- Side effects
- Antibiotic-resistant infections
- Infections that can cause diarrhea or deadly colon inflammations
The CDC, which implemented the guidelines, estimates that at least 47 million antibiotic prescriptions each year are unnecessary.
The CDC called the situation “a public health crisis.” The World Health Organization said it’s “a major threat to human health.” The Department of Defense went so far as to call it “a threat to national security” because of the growing problem of antibiotic resistance in humans and animals.
“We’ve had some success fighting antibiotic resistance but, if we don’t all act fast together, we will see global progress quickly unravel,” Alex Azar, Health and Human Services secretary, said in challenging other countries to join the effort.
Patients demand drugs
But American health care organizations find themselves in a bit of a predicament.
They are now reimbursed based largely on patient satisfaction surveys. While that does create an incentive to provide quality care, a report in the Journal of the American Medical Association found that patients score doctors poorly if they don’t prescribe antibiotics — regardless of whether the drugs would help.
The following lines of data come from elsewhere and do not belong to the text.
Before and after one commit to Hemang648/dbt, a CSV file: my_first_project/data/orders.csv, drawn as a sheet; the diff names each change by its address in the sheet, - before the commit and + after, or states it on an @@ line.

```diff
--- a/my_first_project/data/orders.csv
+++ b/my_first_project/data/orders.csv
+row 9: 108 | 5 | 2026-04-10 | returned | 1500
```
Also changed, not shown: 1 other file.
In other words, some patients would rather take a medication even if it does nothing to help and might actually harm them.
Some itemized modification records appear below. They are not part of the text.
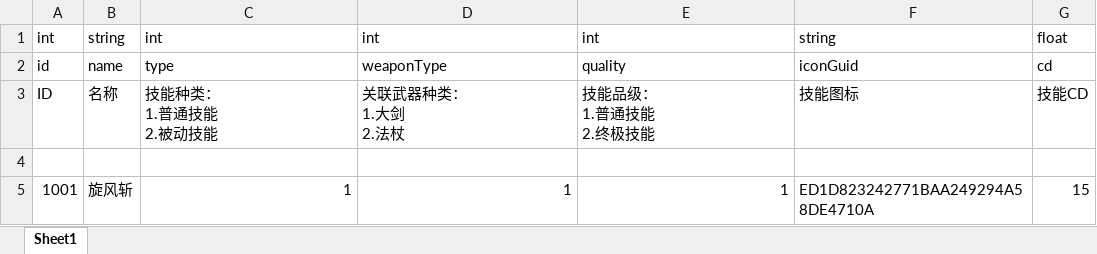
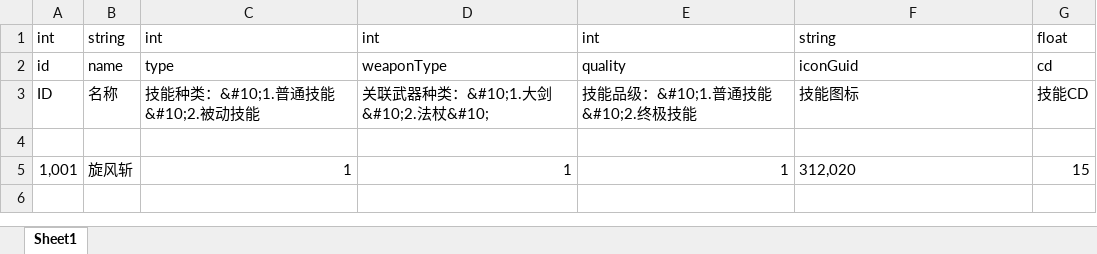
Before and after one commit to shishenbaiye/diurenmw, an Excel workbook: diurenmw/Excels/SkillObj_技能表.xlsx, sheet Sheet1, drawn as a sheet; values as stored, in another font and other column widths than the file's, no borders; ↵ is a line break in a cell; the diff names each change by its address in the sheet, - before the commit and + after, or states it on an @@ line.

```diff
--- a/diurenmw/Excels/SkillObj_技能表.xlsx (sheet Sheet1)
+++ b/diurenmw/Excels/SkillObj_技能表.xlsx (sheet Sheet1)
-C3: 技能种类： ↵ 1.普通技能 ↵ 2.被动技能
+C3: 技能种类：&#10;1.普通技能&#10;2.被动技能
-D3: 关联武器种类： ↵ 1.大剑 ↵ 2.法杖
+D3: 关联武器种类：&#10;1.大剑&#10;2.法杖&#10;
-E3: 技能品级： ↵ 1.普通技能 ↵ 2.终极技能
+E3: 技能品级：&#10;1.普通技能&#10;2.终极技能
-A5: 1001
+A5: 1,001
-F5: ED1D823242771BAA249294A58DE4710A
+F5: 312,020
```
Also changed, not shown: 33 other files.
What helps to relieve symptoms of a virus?
- Extra water and fluids
- A vaporizer or saline nasal spray to relieve congestion
- Ice chips, sore throat spray or lozenges for sore throats
- Cough drops to relieve a cough
- Over-the-counter pain medications
Virus vs. bacteria
Here are some common illnesses, whether the usual cause is a virus or a bacteria and whether an antibiotic is needed to treat them:
Bacteria (antibiotic needed):
- Whooping cough
- Strep throat
- Urinary tract infection with symptoms such as fever, pain or more frequent urination
Virus (no antibiotic needed; treat the symptoms):
- Cold or runny nose
- Bronchitis or chest cold in an otherwise healthy person
- Sore throat (except strep)
- Fluid in middle ear
Costs of unneeded prescriptions
Beyond the personal impact to each patient, data from the CDC and American Journal of Medicine show the societal and financial cost of excessive antibiotic use in the U.S.:
- More than 2.8 million antibiotic-resistant infections occur in the U.S. each year
- More than 35,000 people die as a result of antibiotic-resistant infections
- Of the more than half of all hospital patients who receive an antibiotic, 30-50 percent are unnecessary or inappropriate
- Of those patients, the impact of those antibiotics increased the average hospital stay by 4.2 days and charges by $5,638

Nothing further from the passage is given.